But by far, the best reason to watch this movie is for Chuck Connors's performance as Claw Zuckerman. While not the tour de force that he was in The Mad Bomber or Tourist Trap, all of his scenes as the rival hitman are gold. As I mentioned, he's got a prosthetic hand that can be fitted with a seemingly endless number of gadgets - cleavers, machine guns, knifes... even flowers and a corkscrew. There's a great sequence where Connors terrorizes a hooker named Baby by riffling through his box of attachments and trying on one weapon after the other, having already sending one hooker out of the room crying. "I think she was afraid of my claw. You won't be scared... will you?" He finally pulls out a miniature whip from his box of goodies, clicks it into place, and flashes that maniac Connors grin at the poor girl across from him. Great stuff.
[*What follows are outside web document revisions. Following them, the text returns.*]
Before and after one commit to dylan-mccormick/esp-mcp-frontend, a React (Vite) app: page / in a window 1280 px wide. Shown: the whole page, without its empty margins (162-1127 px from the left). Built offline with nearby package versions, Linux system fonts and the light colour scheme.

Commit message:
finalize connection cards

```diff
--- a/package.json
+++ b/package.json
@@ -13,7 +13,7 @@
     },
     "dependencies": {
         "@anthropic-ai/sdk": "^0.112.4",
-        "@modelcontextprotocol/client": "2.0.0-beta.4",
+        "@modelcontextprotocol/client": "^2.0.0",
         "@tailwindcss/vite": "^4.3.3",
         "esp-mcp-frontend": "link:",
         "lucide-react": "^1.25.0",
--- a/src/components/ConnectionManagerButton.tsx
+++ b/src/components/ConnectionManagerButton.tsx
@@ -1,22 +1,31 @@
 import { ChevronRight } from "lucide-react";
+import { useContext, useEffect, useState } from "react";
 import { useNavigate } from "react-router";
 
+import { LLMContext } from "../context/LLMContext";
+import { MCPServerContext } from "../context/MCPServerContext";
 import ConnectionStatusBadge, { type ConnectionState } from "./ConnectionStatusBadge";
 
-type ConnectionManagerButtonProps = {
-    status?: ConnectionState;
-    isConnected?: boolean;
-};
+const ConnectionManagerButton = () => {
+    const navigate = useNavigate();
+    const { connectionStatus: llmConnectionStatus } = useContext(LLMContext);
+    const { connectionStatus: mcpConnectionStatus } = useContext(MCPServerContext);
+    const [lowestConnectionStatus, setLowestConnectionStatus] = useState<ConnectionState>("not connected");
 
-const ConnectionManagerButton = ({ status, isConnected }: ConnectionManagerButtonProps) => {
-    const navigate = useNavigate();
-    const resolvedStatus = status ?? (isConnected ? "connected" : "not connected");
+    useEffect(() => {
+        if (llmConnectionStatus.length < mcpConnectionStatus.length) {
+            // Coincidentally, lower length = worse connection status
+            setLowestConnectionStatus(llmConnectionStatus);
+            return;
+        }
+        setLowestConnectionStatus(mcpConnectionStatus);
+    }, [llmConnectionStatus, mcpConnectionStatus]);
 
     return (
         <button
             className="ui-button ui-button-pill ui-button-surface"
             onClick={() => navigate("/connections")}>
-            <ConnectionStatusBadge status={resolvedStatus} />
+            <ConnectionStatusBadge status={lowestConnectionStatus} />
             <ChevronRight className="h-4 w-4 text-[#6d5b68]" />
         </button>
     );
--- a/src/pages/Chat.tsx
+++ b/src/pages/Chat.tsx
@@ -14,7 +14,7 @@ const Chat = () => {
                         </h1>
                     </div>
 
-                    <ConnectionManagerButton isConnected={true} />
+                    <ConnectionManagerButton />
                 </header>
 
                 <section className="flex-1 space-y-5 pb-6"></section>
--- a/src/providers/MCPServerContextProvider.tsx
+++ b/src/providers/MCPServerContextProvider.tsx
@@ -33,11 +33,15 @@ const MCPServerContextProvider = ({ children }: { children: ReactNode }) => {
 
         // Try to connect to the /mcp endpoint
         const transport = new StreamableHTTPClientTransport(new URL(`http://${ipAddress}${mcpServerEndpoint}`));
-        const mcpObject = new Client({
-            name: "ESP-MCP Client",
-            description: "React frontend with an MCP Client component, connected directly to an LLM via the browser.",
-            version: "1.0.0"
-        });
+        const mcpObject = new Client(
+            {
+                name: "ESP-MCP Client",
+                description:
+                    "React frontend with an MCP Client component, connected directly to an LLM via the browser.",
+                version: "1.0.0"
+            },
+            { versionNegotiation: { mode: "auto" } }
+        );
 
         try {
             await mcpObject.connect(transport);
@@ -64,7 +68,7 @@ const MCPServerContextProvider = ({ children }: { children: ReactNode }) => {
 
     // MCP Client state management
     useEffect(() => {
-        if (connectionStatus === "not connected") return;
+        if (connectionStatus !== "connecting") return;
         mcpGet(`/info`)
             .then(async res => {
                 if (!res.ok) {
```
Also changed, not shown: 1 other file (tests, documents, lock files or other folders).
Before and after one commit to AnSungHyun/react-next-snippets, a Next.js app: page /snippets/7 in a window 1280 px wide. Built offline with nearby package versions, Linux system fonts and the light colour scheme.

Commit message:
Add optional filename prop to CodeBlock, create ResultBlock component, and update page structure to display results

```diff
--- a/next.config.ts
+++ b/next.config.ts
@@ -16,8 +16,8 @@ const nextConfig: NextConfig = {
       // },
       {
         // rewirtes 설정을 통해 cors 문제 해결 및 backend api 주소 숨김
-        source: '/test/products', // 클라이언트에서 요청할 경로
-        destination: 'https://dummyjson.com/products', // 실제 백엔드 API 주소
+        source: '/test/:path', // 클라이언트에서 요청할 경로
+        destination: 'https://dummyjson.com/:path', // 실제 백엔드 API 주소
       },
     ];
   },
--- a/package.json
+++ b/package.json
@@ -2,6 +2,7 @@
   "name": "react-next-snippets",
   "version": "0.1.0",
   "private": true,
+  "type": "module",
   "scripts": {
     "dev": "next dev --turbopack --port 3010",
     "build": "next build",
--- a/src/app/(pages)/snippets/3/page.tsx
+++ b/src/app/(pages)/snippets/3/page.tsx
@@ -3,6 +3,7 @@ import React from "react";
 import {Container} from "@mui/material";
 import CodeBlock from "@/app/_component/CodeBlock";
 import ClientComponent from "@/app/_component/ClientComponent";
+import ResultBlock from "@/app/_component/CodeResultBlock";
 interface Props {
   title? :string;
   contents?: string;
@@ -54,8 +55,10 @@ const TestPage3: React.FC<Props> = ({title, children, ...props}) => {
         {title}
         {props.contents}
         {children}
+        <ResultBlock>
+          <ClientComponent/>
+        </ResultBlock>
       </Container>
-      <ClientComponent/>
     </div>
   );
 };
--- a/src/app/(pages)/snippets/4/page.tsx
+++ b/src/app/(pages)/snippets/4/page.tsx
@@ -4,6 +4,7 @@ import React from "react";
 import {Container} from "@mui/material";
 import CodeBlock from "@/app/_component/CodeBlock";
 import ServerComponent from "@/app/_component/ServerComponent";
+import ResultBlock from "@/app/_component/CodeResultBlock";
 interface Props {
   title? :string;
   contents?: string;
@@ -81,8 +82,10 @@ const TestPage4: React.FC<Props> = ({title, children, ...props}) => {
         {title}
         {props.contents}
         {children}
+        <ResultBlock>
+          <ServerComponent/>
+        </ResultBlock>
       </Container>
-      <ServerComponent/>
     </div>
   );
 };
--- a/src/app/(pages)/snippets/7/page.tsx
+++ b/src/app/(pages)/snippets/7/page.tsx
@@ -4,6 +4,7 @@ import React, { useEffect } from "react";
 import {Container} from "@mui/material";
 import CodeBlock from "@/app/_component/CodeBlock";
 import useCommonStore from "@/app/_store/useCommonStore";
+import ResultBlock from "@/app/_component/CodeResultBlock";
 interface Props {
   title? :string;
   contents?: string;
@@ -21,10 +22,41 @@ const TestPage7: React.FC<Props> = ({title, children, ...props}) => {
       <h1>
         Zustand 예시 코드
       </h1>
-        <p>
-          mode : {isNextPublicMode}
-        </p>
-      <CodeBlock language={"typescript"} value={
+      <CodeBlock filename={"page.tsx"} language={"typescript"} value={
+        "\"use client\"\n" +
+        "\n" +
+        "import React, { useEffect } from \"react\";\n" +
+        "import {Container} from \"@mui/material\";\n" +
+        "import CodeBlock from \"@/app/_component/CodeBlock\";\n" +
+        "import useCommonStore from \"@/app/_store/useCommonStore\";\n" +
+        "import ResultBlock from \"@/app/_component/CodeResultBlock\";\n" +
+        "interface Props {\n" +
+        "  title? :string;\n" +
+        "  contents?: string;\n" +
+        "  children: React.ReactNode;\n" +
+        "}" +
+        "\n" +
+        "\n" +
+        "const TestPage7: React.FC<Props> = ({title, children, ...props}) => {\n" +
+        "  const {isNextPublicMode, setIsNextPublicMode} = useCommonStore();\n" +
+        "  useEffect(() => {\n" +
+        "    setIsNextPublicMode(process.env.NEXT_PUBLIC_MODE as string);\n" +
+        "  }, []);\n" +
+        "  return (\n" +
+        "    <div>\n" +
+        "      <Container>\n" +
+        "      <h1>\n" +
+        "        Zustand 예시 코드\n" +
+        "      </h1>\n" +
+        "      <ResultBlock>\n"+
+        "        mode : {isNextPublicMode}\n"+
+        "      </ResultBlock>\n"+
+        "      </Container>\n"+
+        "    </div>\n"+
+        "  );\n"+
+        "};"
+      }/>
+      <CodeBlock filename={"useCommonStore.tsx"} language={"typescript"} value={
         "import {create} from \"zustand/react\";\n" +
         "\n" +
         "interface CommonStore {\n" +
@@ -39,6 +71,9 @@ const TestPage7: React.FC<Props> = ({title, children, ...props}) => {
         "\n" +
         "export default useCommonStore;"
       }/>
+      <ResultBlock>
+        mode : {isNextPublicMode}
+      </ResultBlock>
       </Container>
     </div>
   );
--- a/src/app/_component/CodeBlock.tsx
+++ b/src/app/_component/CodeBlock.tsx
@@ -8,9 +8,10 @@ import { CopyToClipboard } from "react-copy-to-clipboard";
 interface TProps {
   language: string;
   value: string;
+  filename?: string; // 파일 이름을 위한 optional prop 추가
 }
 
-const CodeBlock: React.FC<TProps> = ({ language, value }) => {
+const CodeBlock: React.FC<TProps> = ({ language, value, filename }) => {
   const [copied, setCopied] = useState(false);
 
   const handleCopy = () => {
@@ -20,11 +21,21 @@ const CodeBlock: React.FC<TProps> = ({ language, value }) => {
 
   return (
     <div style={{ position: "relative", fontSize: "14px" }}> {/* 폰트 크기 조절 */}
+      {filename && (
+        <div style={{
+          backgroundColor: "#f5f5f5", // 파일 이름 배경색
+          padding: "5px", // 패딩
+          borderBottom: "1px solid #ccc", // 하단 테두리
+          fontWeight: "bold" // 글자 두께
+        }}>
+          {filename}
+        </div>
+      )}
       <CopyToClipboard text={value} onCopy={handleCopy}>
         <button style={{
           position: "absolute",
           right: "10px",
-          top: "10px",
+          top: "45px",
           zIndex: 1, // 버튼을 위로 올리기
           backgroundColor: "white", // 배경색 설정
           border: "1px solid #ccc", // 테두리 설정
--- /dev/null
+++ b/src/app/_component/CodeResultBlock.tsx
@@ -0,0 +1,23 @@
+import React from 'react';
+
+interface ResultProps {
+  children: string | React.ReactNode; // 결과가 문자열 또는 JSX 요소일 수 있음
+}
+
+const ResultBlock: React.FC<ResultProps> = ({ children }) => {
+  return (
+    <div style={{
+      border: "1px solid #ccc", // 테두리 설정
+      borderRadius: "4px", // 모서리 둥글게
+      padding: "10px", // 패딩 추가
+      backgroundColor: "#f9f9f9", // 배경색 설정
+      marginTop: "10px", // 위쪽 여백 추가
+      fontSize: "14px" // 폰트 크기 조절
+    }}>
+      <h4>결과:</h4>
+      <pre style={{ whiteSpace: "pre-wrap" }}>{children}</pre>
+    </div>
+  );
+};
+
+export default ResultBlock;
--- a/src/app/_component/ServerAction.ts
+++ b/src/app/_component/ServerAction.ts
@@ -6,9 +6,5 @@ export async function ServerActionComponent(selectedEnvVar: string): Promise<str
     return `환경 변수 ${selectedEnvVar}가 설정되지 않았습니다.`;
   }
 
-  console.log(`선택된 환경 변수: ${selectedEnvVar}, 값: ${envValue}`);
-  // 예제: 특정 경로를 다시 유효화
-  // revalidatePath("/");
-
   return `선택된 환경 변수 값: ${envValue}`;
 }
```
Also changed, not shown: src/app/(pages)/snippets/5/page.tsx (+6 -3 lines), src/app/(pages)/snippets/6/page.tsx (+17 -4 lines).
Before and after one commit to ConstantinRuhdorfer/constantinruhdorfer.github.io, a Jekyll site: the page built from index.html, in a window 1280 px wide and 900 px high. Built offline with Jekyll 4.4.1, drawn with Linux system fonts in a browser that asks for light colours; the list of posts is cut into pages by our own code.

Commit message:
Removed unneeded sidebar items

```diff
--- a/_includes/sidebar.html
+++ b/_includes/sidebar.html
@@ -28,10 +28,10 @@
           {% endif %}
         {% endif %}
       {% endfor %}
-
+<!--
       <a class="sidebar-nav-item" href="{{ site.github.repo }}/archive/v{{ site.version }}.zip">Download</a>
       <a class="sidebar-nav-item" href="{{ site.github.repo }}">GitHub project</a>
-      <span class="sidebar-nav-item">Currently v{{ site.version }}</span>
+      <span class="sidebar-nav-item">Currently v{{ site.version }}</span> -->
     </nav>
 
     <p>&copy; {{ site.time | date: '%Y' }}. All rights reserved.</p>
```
There are some parts of this film that didn't really click with me. In particular, there's a love story between Baby and Crown's pseudo-protégé Tony (David Hall) that really feels shoe-horned in. And Bradford Dillman's performance as Big Eddie - complete with a random speech impediment and fey laugh - seems oddly out of place. But those are minor gripes, because director Frankenheimer and writer Robert Dillon (Prime Cut) toss in enough cool gimmicks - like a lengthy and destructive car chase between a limo and a yellow school bus - that the movie never drags for more than a few minutes at a time. Available at Five Minutes to Live or Shocking Videos.